In a case that may have ramifications across Europe and perhaps the world, French historic vehicle enthusiasts have convinced the authorities in Paris to provide an exemption to the city’s pending old-car ban for certain historic vehicles.
Or, almost all. As the Fédération Française des Véhicules d’Epoque (FFVE), the French arm of the Fédération Internationale des Véhicules Anciens, announced on its website, members of the FFVE earlier this month reached an agreement with city officials to exempt historic vehicles from the ban. Under the terms of the agreement, which they expect the city to publish toward the end of June, any vehicle 30 years old or older wearing a Carte Grise de Collection registration sticker – as opposed to a Carte Grise Normale registration sticker – will be allowed in the city at all times.
Vehicles wearing a Carte Grise Normale registration will continue to be banned, as will those less than 30 years old (a category known in Europe as Youngtimers), though the FFVE has scheduled further meetings with Paris officials to address possible exemptions for Youngtimers.

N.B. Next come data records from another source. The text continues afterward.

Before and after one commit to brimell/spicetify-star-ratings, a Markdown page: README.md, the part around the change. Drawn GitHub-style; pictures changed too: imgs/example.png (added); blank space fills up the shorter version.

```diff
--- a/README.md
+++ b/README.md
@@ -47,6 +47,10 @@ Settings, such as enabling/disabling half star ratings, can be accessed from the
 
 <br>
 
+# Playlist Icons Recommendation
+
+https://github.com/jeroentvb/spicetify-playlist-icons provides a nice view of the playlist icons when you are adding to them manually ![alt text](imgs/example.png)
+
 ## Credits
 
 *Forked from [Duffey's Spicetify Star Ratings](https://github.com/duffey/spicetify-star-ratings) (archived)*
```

According to Gautam Sen, FIVA vice president of external relations, the agreement between FFVE and Paris officials could prove influential in convincing other cities considering similar bans to make exemptions for historic vehicles.
“I would imagine it happens differently in each city,” Sen said. “But everybody is kind of waiting for the Paris Accord, if you can call it that.” As an example, he cited Delhi’s existing no-exception ban of all cars 15 years and older from that city. “Once the Paris agreement is on paper, I’d like to take that to Delhi and say, ‘This is what Paris is doing.’”

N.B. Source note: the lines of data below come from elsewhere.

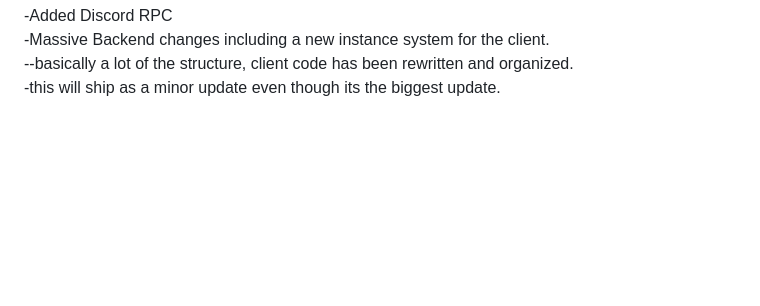
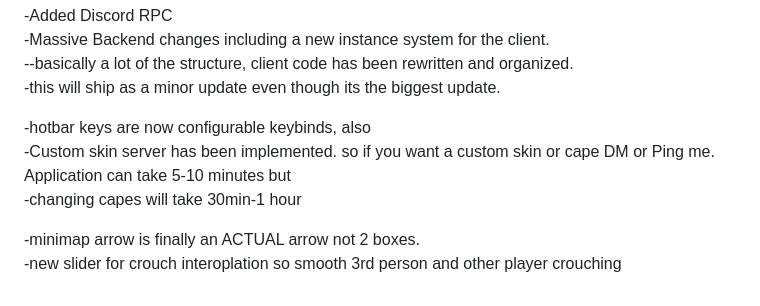
Before and after one commit to MikaSukie/Sunar-MC, a Markdown page: README.md, the part around the change. GitHub-like rendering; blank space fills up the shorter version.

```diff
--- a/README.md
+++ b/README.md
@@ -109,3 +109,10 @@ default will show on default slider values <br>
 -Massive Backend changes including a new instance system for the client. <br>
 --basically a lot of the structure, client code has been rewritten and organized. <br>
 -this will ship as a minor update even though its the biggest update. <br>
+
+-hotbar keys are now configurable keybinds, also <br>
+-Custom skin server has been implemented. so if you want a custom skin or cape DM or Ping me. Application can take 5-10 minutes but <br>
+-changing capes will take 30min-1 hour <br>
+
+-minimap arrow is finally an ACTUAL arrow not 2 boxes. <br>
+-new slider for crouch interoplation so smooth 3rd person and other player crouching <br>
```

Photo by Icelandeek.
To bolster its case that historic automobiles deserve recognition and preservation, FIVA recently aligned itself with the United Nations Educational, Scientific, and Cultural Organization by obtaining UNESCO patronage, a sort of endorsement of FIVA’s mission.
“The preservation of technologies and know-how is part of UNESCO’s cultural activities,” according to UNESCO spokesperson Roni Amelan. “Furthermore, UNESCO celebrates creative design through a number of programmes, notably the creative cities network. In view of the above, UNESCO decided to grant FIVA its patronage for activities that concern the preservation of automotive heritage.”

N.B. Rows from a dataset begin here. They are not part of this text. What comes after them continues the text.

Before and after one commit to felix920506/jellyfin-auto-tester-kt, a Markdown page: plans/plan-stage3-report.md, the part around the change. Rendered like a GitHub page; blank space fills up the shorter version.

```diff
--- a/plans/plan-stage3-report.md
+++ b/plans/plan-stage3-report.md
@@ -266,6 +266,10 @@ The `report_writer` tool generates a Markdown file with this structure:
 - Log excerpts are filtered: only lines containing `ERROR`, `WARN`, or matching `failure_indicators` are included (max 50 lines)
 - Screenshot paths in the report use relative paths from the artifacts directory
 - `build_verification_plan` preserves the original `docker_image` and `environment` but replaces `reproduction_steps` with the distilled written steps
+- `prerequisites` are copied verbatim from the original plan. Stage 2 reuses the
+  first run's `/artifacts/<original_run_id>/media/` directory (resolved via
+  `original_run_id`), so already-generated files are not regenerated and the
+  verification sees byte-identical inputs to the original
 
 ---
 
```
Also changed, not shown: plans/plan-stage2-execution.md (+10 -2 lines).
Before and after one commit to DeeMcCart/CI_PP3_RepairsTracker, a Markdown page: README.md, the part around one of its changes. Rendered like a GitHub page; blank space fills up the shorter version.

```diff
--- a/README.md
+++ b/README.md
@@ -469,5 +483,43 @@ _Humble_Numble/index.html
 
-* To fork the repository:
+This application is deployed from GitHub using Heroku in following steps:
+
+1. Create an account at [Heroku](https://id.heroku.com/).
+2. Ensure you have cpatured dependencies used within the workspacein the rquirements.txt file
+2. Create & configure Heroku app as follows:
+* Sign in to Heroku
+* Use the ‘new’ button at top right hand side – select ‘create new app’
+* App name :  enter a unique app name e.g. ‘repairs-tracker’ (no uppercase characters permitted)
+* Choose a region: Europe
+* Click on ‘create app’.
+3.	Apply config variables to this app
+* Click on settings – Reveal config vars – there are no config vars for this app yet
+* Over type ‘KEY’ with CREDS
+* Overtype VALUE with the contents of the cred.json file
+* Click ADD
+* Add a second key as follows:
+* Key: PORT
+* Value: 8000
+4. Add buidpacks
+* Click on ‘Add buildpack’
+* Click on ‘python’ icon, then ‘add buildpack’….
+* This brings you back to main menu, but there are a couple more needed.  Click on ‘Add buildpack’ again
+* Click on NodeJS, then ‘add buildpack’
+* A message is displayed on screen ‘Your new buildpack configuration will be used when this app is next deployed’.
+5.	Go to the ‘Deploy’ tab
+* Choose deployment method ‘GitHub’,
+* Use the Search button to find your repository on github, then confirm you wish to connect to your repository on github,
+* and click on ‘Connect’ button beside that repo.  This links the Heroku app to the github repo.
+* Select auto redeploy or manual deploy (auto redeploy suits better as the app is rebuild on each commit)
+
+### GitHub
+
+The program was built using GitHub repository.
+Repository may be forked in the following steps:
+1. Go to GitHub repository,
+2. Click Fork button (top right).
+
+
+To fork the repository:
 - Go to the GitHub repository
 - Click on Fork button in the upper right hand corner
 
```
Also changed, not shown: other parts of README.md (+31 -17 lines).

Sen noted that the UNESCO patronage hasn’t influenced the Paris talks, nor will it have any direct impact on FIVA’s efforts to fight old car bans, “but in the longer term it could and should lead to recognition of historic vehicles… not just as classic or vintage, and that is important to establish as part of our modern-day history.”
In addition, Sen said FIVA hopes to leverage UNESCO’s patronage to influence official recognition and preservation of historic automobile sites and to loosen restrictions on the import and export of historic vehicles around the world.
UNESCO has already provided some groundwork for FIVA, with its Venice Charter serving as the basis and inspiration for FIVA’s Turin Charter of 2013, an effort to get the world’s governments to recognize historic automobiles as cultural artifacts.
The UNESCO patronage also comes during FIVA’s 50th anniversary, which the latter is celebrating through World Motoring Heritage Year, a succession of 42 collector car events around the globe. For more information, visit FIVA.org.